Is it an EIR request?
- Does the request concern the environment, as defined in the EIRs?
- Does the request include the name of the applicant and an address (postal or email) for correspondence?
- Note that the Scottish Information Commissioner has indicated that the applicant must give his/her real name and that the University does not have to answer the request if a false name or pseudonym has been used.
- If the Request is by email, the applicant's name must be given in the body of the email. The name in the email address (e.g. firstname.lastname@example.org) is not sufficient.
- Does the request clearly describe the information required?
- Note that only recorded information held by the University is covered, and a request for an opinion is not a valid request.
- The reason for the request is not relevant.
- Clarification from the applicant must be sought where it is not possible to accurately identify the information needed, from the original description provided.
What is the timescale for responding to an information request?
- A 20 working days timescale is allowed for a response to a standard request, irrespective of the content of the request and/or whether the request is passed between colleagues.
- For a request deemed to be complex and voluminous, and that would involve a considerable amount of work, the 20 day response time period can be extended to 40 days.
- The 20 working day timescale starts the day after the receipt of the Request by the University.
- A "working day" means any day other than a Saturday or Sunday, Christmas Day, or a day which is classified as a Scottish bank holiday under the Banking and Financial Dealings Act 1971 (c.80).
- A request sent via email is "received" when it arrives in the University’s email system.
- A request is not considered as received by the University, and the 20-day "clock" does not start, until any issues regarding the request (required clarification) or the applicant (name/correspondence address) are clarified.
- An unread email is still considered to have been received by the University, and the 20 working day "clock" is already running whilst the email remains unread or is passed to a colleague for response.
Seeking clarification from the applicant
- The applicant must be contacted to seek clarification if the request does not clearly describe the information required.
- whilst clarification is sought from the applicant, the request is not considered as received by the University.
Should an information request be acknowledged?
- All valid EIR information requests must be acknowledged.
- Acknowledgement template letters and emails are available for use. These templates are designed for FOISA, but can be modified for EIR requests
What format/media should be used for the response?
- The applicant may specify the format/media required for the response. The University must attempt to honour that specification if it is technically and financially possible.
- See section on "Responding to requests" for more information on appropriate formats/media.
Is the information requested already available/published elsewhere?
- If the Information is already available:
- In the University's Publication Scheme;
- On the University's web pages and the pages can be seen outwith the University;
- In some other University publication, or
- Reasonably accessible elsewhere,
then the Request can be refused under paragraph 6(1)(b) of the EIRs.

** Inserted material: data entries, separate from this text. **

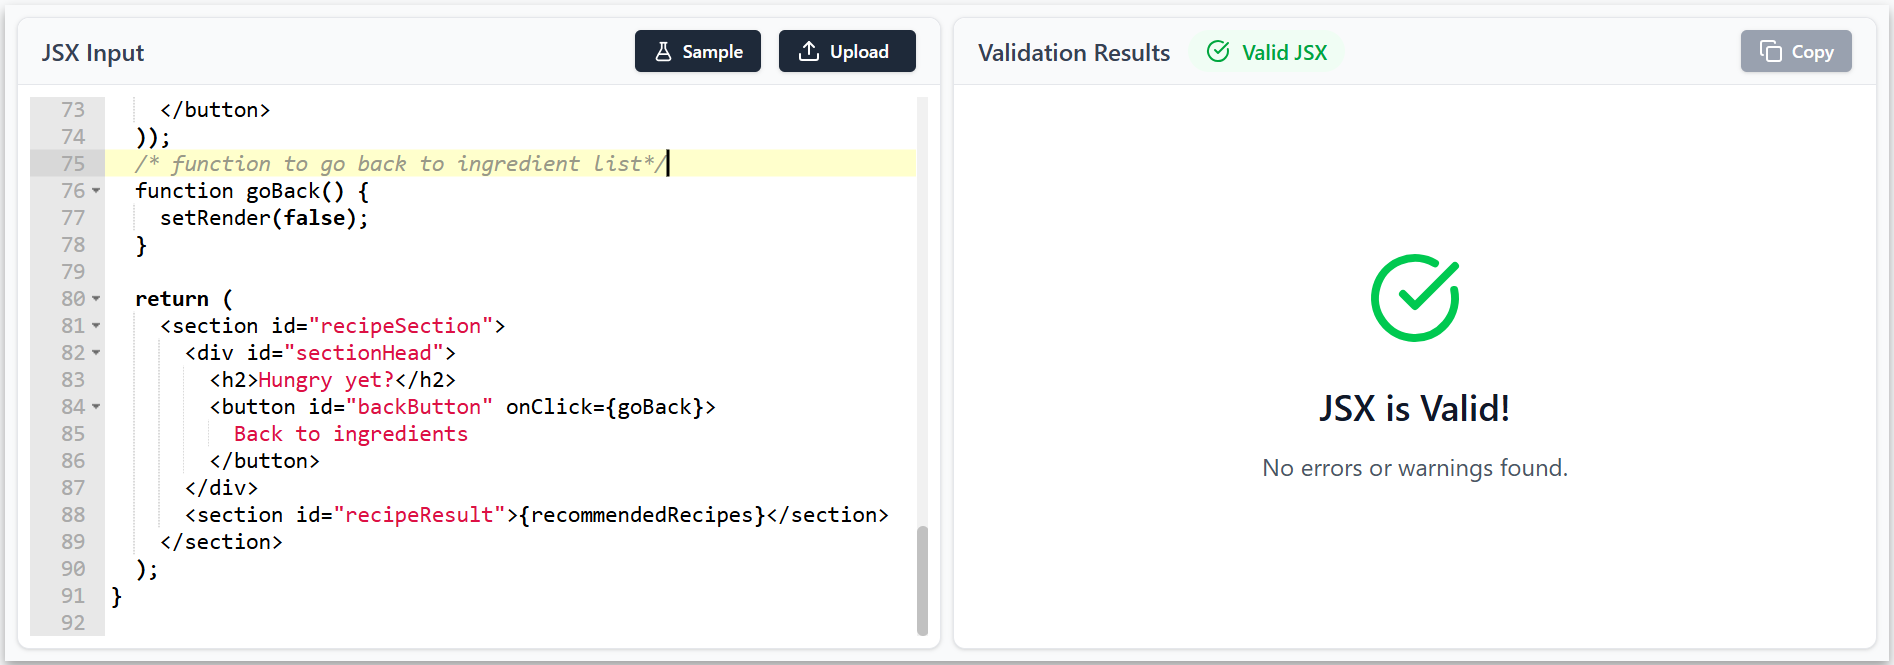
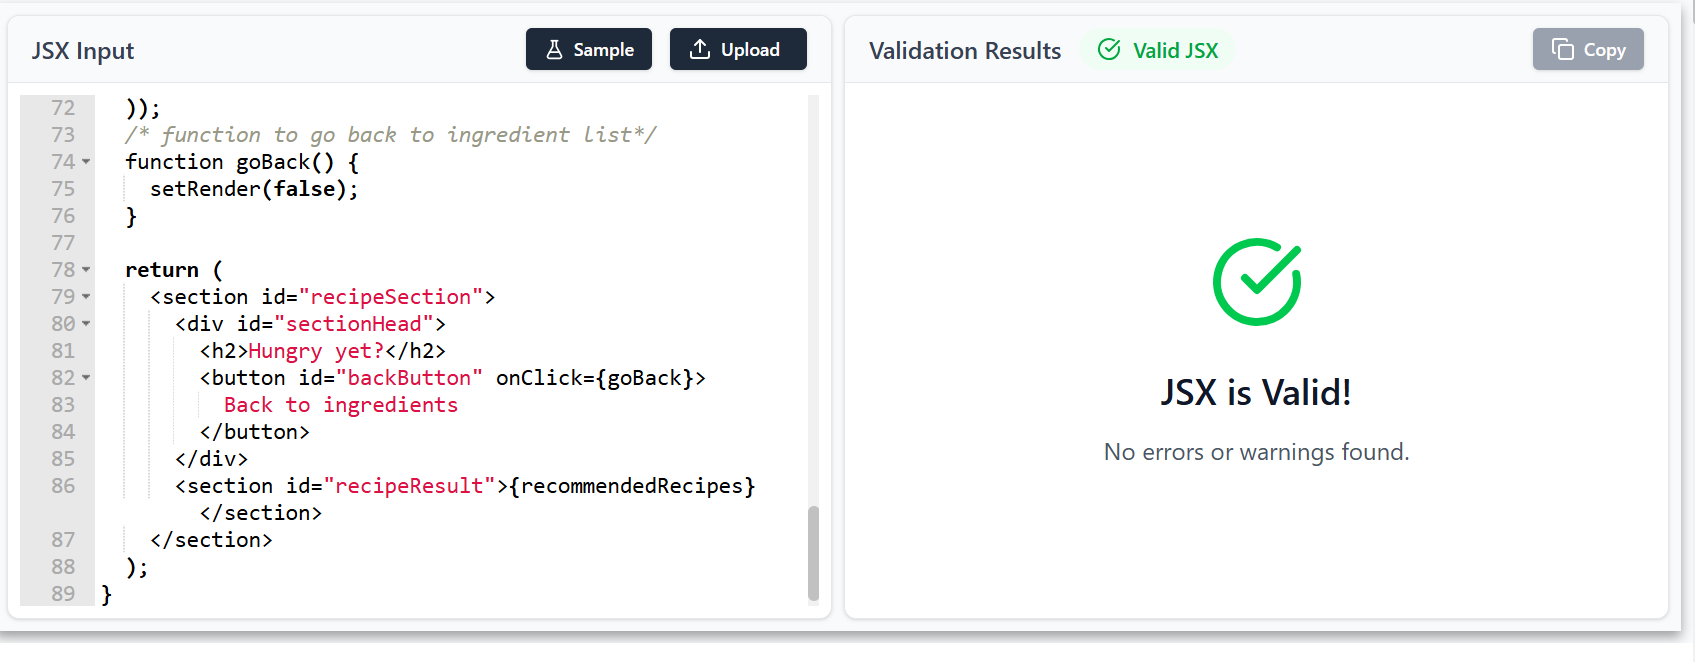
Readme spellchecked

diff --git a/src/index.css b/src/index.css
@@ -195,7 +195,6 @@ form input:hover {
   border: none;
   padding: 0;
   margin: 0;
- 
 }
 /*cards containing recipe info*/
 .recipeCard {
@@ -208,7 +207,7 @@ form input:hover {
   align-items: center;
   text-align: center;
   margin: auto;
-  padding:0 40px  40px 40px;
+  padding: 0 40px 40px 40px;
   height: 100%;
   width: 100%;
   max-width: 100%;
@@ -222,7 +221,7 @@ form input:hover {
   height: auto;
   display: block;
   object-fit: cover;
-  margin-top:10px;
+  margin-top: 10px;
 }
 .recipeCard ul {
   align-self: flex-start;
@@ -293,10 +292,10 @@ footer p {
   #opening {
     display: grid;
     grid-template-columns: 1fr 1fr;
-    grid-column:span 2;
+    grid-column: span 2;
     grid-template-rows: auto;
     height: auto;
-    margin:20px;
+    margin: 20px;
     padding-bottom: 50px;
     font-size: 18px;
   }
@@ -348,9 +347,9 @@ footer p {
     height: 90%;
     margin: auto;
   }
-  footer{
-    grid-column:span 2;
-    height:100%;
+  footer {
+    grid-column: span 2;
+    height: 100%;
   }
 }
 @media screen and (min-width: 900px) {
@@ -453,50 +452,47 @@ footer p {
     rgba(0, 0, 0, 0.09) 0px 32px 16px;
 }
 
-
 /*404 page styles*/
-      .page {
-        max-width: 380px;
-        padding: 24px;
-        border-radius: 12px;
-        max-height:fit-content;
-        background: #b2cd9c;
-        
-      }
-      .page h1 {
-        margin: 0 0 12px;
-        font-size: 2rem;
-      }
-    
-      .page p {
-        margin: 0 0 18px;
-        line-height: 1.5;
-      }
-      .page button {
-        display: inline-block;
-        padding:25px;
-        margin:20px;
-        border-radius: 8px;
-        background:var(--primary-color);
-        text-decoration: none;
-        font-weight: 700;
-      }
-      .page a {
-          display: inline-block;
-        padding:25px;
-        margin:20px;
-        border-radius: 8px;
-        background:var(--primary-color);
-        text-decoration: none;
-        font-weight: 700;
-        font-size: larger;
-        color:var(--highlight-color);
-      }
-    
-       .page a:hover{
-         color: var(--alternate-color);
-         background-color: var(--highlight-color);
-        border: 3px solid var(--primary-color);
-        cursor: pointer;
-       }
-      
+.page {
+  max-width: 380px;
+  padding: 24px;
+  border-radius: 12px;
+  max-height: fit-content;
+  background: #b2cd9c;
+}
+.page h1 {
+  margin: 0 0 12px;
+  font-size: 2rem;
+}
+
+.page p {
+  margin: 0 0 18px;
+  line-height: 1.5;
+}
+.page button {
+  display: inline-block;
+  padding: 25px;
+  margin: 20px;
+  border-radius: 8px;
+  background: var(--primary-color);
+  text-decoration: none;
+  font-weight: 700;
+}
+.page a {
+  display: inline-block;
+  padding: 25px;
+  margin: 20px;
+  border-radius: 8px;
+  background: var(--primary-color);
+  text-decoration: none;
+  font-weight: 700;
+  font-size: larger;
+  color: var(--highlight-color);
+}
+
+.page a:hover {
+  color: var(--alternate-color);
+  background-color: var(--highlight-color);
+  border: 3px solid var(--primary-color);
+  cursor: pointer;
+}

diff --git a/src/components/IngredientsList.jsx b/src/components/IngredientsList.jsx
@@ -9,19 +9,22 @@ export default function IngredientsList({
 }) {
   function handleSubmit(formData) {
     const newIngredient = formData.get("ingredient");
-    if (newIngredient === ""){alert("please enter an ingredient to continue")}else{
-    if (newIngredient.length > 0) {
-      if (!ingredients.includes(newIngredient)) {
-        setIngredients((prevIngredients) => [
-          ...prevIngredients,
-          newIngredient,
-        ]);
-      } else {
-        alert(`You have already entered ${newIngredient}`);
-        return ingredients;
+    if (newIngredient === "") {
+      alert("please enter an ingredient to continue");
+    } else {
+      if (newIngredient.length > 0) {
+        if (!ingredients.includes(newIngredient)) {
+          setIngredients((prevIngredients) => [
+            ...prevIngredients,
+            newIngredient,
+          ]);
+        } else {
+          alert(`You have already entered ${newIngredient}`);
+          return ingredients;
+        }
       }
     }
-  }}
+  }
   /*Function to handle removing items from list*/
   function removeIngredient() {
     setIngredients((prevIngredients) => prevIngredients.slice(0, -1));
@@ -43,7 +46,7 @@ export default function IngredientsList({
       <MdFoodBank /> {ingredient}
     </li>
   ));
-  /*variable containing JSX for Ingredients list*/ 
+  /*variable containing JSX for Ingredients list*/
   const listRender = (
     <section id="listSection" className="shadow">
       <div id="listPic">

diff --git a/src/App.jsx b/src/App.jsx
@@ -1,5 +1,5 @@
 import { useState } from "react";
-import "./index.css"
+import "./index.css";
 import Navbar from "./components/Navbar";
 import Header from "./components/Header";
 import MainSection from "./components/MainSection";

diff --git a/src/components/Header.jsx b/src/components/Header.jsx
@@ -1,8 +1,6 @@
 import titlePic1 from "../assets/images/header-pic.webp";
 
 export default function Header() {
-
-
   return (
     <div id="opening" className="shadow">
       <div id="textDiv">

diff --git a/README.md b/README.md
@@ -473,6 +473,10 @@ All JSX components tested at [json table](https://jsontotable.org/jsx-validator)
 
 All checks passed first time which was the expected result, although earlier in the development cycle the Main section was just called Recipe which is because it incorporated both the ingredients list and the Recipe card sections. Once I had all the code working through the use of props it was slowly refactored into the separate JSX elements. I chose to do this because I felt it was better practice to fully make the most of the React setup being used. I also felt it made the readability of the code much easier for someone else trying to work with the code as with a separate JSX element doing as close to one thing each you can easily navigate through to update sections as needed without affecting the rest of the code.
 
+Whilst checking through my code I notice a redundant useState called recipeLink. The original intention was to have a separate state for storing the links to the recipes. This subsequently changed after reading the spoonacular documentation and discovering I already had all the information I needed within the previous API call and recipes State but somehow that had survived the change in direction for the code and has subsequently been deleted and the screenshot above will be of the newly tested with this code deleted.below you will find a screenshot of the deleted state.
+
+![redundant useState](/src/assets/images/readme-images/redundent-useState.png) 
+
 [Back to top](#recipe-rescue)
 
 </details>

- If the applicant cannot access the internet, then the relevant information from the University's Publication Scheme or the University's web pages must be extracted and sent in an appropriate format/media.
Will the response to the information request be too costly?
- See EIRs charging policy for advice and guidance on calculating potential costs for responding to requests under EIRs.
- The Data Protection and Freedom of Information Office will issue any fees notices.
- It may be possible to reduce the costs, by negotiation with the applicant over the scale and scope of the information request.
How is the use of EIR exceptions decided?
- A range of exceptions may, when appropriate, be invoked to refuse to release information.
- All EIR requests will be handled by the DP/FOI Office, who will apply any appropriate exceptions.